The spokesperson for Operation Inherent Resolve (OIR), the U.S.-led coalition against ISIS, tweeted that “U.S. service members were killed during an explosion while conducting a routine patrol in Syria …”
The U.S. Central Command announced the deaths Wednesday afternoon, Jan. 16, hours after the deadly attack saying the dead were killed while “conducting a local engagement.” Three US service members were reported injured.
Initial reports were that there were two U.S. service members killed. Then three, then two plus civilians working for the DoD. Then late Wednesday, according to Reuters, Turkish President Tayyip Erdogan said 20 were killed in what was described as an ISIS-affiliated suicide bomber’s attack, reported to be the “deadliest on U.S. forces in Syria since they deployed on the ground there in 2015.”
3. When Trump Announced His Pull-Out of Syria, Criticism of that Move Came Quickly & From Political Allies
When Trump announced his plans to remove troops from Syria saying ISIS had been defeated, lawmakers, including Republicans Lindsey Graham and Marco Rubio blasted his decision. Wednesday, both spoke out.
Referring to Trump’s tweets, Graham said his “statements set in motion enthusiasm by the enemy we’re fighting – you make people we’re trying to help wonder about us,” Graham said taking a minute to address the attack during the Burr confirmation hearings.
“And I hope the president will look long and hard at where he’s headed in Syria …we’re never going to be safe here if unless we’re willing to help people over there who are willing to stand up to this radical ideology.”
Early Wednesday, White House Press Secretary Sarah Huckabee Sanders deferred comment to the Defense Department.
4. Inexplicably, Vice President Mike Pence Said That ISIS Has Been Defeated Just Hours After the Deadly Attack

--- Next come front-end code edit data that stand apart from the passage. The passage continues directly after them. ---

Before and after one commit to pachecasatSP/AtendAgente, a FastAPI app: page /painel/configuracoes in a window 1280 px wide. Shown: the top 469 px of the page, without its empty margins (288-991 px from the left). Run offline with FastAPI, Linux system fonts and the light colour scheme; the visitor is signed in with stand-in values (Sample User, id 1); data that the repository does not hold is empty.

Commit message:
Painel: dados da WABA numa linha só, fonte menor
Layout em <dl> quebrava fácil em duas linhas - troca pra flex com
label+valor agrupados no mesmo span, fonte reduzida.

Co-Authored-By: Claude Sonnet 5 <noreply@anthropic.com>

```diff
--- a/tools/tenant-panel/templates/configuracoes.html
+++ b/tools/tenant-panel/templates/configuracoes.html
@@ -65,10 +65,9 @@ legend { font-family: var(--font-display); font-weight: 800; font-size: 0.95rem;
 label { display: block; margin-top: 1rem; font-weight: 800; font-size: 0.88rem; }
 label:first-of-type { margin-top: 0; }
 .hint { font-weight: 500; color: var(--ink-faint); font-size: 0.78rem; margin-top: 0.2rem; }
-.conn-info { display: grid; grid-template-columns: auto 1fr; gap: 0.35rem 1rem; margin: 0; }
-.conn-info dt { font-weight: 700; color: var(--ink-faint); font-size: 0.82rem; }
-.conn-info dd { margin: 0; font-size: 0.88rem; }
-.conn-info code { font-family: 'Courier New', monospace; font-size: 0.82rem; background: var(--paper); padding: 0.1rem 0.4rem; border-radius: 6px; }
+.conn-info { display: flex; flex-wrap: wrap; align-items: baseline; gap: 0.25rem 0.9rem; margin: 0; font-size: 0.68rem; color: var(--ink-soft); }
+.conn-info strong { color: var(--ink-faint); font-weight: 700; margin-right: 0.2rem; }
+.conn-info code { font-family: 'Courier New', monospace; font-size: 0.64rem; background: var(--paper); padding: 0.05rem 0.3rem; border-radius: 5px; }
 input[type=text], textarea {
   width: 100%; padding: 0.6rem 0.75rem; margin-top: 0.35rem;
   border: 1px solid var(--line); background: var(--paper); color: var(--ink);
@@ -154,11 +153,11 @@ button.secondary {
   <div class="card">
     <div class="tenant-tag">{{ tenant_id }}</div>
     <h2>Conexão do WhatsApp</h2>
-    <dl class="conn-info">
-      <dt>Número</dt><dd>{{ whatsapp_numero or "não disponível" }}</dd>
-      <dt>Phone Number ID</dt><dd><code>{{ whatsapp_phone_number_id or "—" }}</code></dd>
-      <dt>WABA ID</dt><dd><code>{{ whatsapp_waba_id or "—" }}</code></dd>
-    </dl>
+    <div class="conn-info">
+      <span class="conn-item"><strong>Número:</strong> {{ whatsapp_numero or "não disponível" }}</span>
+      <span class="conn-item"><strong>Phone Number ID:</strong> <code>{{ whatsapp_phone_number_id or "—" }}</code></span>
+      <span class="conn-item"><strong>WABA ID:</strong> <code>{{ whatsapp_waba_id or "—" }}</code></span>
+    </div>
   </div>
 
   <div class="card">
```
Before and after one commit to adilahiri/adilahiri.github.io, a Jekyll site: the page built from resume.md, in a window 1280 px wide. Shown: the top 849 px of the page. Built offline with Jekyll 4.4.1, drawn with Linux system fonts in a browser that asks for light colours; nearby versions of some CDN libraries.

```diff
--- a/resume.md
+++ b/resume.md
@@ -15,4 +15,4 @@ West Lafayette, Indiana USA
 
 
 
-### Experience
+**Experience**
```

A few hours had passed when Vice President Mike Pence, speaking at the Global Chiefs of Mission Conference ‘One Team, One Mission, One Future’ at the Department of State, announced that ISIS had been “defeated” and its Caliphate has “crumbled.” It was widely reported that Pence was briefed on the ISIS-claimed suicide bombing.
NBC’s Richard Engel reported a “senior Kurdish security official” said U.S. service members were “on foot in the center of the city when they were approached by a suicide bomber, claimed by ISIS.”

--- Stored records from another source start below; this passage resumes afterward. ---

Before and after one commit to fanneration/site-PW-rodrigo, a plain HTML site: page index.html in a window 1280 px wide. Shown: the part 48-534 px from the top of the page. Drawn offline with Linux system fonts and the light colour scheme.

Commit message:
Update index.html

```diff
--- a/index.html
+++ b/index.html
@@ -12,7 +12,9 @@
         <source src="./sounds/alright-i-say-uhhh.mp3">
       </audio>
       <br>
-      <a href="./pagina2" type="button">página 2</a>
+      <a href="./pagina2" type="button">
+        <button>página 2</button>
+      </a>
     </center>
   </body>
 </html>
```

That does not explain the presence of a civilian and a contractor.
Other reports state that the attack occurred while U.S. personnel were eating in a restaurant, which may be the Princes Palace, as was reported by Syrian media.
Trump’s exit plan is underway as CNN reported, but his National Security adviser John Bolton told reporters US forces would not be leaving Turkey until there were assurances from Turkey that “its Kurdish allies would not be attacked” given some Kurds are considered terrorists by Turkey, it’s reported.

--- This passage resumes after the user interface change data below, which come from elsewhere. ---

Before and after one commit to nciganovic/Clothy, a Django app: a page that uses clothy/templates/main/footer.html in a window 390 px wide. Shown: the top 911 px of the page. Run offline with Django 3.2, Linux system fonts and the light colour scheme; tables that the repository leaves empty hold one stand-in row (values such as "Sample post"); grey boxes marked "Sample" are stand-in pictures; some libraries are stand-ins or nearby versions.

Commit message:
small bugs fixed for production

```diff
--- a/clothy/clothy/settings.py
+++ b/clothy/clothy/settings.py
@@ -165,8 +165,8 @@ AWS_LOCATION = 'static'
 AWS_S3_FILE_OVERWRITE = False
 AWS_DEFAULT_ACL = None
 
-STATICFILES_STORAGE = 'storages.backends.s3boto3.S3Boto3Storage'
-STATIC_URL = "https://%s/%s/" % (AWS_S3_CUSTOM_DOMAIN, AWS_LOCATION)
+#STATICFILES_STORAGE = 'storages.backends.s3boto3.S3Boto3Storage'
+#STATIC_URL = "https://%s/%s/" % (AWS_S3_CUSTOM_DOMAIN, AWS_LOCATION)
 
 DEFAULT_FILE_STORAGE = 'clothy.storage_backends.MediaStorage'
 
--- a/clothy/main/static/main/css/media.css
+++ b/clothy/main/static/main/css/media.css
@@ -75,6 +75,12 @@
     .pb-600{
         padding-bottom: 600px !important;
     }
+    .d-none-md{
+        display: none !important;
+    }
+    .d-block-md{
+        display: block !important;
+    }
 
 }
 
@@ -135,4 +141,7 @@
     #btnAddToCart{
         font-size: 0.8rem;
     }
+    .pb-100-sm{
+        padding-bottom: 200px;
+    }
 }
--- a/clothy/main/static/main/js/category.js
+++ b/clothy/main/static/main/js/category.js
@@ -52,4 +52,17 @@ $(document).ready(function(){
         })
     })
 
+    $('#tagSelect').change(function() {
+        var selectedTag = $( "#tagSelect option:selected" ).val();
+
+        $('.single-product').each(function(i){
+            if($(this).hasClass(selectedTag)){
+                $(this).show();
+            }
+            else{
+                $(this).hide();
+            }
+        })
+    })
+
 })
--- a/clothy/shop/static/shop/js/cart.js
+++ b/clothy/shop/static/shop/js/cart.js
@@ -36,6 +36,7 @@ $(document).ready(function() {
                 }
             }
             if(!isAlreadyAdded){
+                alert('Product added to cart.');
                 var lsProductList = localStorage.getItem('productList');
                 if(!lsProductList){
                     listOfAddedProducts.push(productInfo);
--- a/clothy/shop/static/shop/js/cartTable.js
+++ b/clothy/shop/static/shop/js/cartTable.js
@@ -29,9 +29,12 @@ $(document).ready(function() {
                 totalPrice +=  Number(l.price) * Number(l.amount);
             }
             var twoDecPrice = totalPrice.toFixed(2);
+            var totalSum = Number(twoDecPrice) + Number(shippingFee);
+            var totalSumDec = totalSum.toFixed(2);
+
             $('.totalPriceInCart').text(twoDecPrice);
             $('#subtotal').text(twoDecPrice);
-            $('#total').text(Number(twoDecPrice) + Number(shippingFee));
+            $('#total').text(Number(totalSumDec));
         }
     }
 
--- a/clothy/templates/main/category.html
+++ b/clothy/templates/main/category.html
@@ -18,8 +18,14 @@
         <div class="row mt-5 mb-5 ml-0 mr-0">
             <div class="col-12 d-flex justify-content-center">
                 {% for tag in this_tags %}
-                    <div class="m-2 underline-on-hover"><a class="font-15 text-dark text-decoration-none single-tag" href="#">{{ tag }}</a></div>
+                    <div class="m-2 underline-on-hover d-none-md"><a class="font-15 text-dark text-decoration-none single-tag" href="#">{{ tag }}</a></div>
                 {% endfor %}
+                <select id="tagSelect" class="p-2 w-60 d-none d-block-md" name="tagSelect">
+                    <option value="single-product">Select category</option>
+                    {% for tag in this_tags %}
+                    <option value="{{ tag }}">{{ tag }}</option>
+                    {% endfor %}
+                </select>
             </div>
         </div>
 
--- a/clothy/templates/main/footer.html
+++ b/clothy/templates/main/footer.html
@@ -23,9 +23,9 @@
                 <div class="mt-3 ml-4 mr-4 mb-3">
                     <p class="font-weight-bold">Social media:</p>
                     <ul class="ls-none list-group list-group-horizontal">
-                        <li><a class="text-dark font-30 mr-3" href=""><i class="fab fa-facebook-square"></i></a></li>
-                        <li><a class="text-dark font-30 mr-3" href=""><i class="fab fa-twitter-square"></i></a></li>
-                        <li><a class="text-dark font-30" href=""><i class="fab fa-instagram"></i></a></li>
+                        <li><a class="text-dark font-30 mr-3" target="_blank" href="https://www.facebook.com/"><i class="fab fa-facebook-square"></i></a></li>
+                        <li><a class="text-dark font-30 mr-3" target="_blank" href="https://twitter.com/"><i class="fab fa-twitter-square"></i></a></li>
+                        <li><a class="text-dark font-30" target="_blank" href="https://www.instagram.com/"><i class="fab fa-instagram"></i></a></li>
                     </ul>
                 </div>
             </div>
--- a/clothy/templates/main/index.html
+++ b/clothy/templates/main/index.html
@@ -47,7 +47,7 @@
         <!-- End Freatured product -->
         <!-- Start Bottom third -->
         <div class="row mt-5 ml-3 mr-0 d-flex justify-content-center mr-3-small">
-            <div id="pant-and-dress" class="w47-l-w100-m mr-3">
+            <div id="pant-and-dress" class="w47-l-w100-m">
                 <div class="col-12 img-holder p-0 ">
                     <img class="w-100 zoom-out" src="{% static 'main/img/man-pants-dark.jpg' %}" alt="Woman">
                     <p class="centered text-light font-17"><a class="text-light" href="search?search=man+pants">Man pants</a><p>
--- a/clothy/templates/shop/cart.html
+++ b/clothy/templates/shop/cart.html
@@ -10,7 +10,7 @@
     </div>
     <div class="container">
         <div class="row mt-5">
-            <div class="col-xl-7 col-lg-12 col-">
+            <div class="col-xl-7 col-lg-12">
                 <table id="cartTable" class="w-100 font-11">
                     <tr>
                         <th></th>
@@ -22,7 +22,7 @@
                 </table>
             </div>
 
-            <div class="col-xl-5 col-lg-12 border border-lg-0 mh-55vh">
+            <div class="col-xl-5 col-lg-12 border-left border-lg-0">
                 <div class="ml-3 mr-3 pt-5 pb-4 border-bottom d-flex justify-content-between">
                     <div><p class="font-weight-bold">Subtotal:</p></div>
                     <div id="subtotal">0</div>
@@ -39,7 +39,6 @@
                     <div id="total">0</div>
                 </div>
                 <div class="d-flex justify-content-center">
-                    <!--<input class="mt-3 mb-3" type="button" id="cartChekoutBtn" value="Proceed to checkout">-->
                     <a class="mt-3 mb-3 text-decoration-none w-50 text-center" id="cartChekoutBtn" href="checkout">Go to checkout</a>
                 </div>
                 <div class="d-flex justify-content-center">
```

Meanwhile, Kurds have appealed for assistance in continuing the fight against ISIS.
Kurdish YPG soldiers have controlled Manbij since 2016. US forces were said to have begun patrols in that city in December.
5. Over the Christmas Holiday, Trump Tweeted Habitually About Removing Troops From Syria & These May Have Been the ‘Statements’ to Which Graham Referred
“If anybody but your favorite President, Donald J. Trump, announced that, after decimating ISIS in Syria, we were going to bring our troops back home (happy & healthy), that person would be the most popular hero in America. With me, hit hard instead by the Fake News Media. Crazy!”
“….going to be there for three months, and that was seven years ago – we never left. When I became President, ISIS was going wild. Now ISIS is largely defeated and other local countries, including Turkey, should be able to easily take care of whatever remains. We’re coming home!”
Meanwhile, ISIS was taking credit for the terror attack that claimed US lives.
The ISIS propaganda so-called news agency Amaq and similar were reporting the suicide bombing and murder.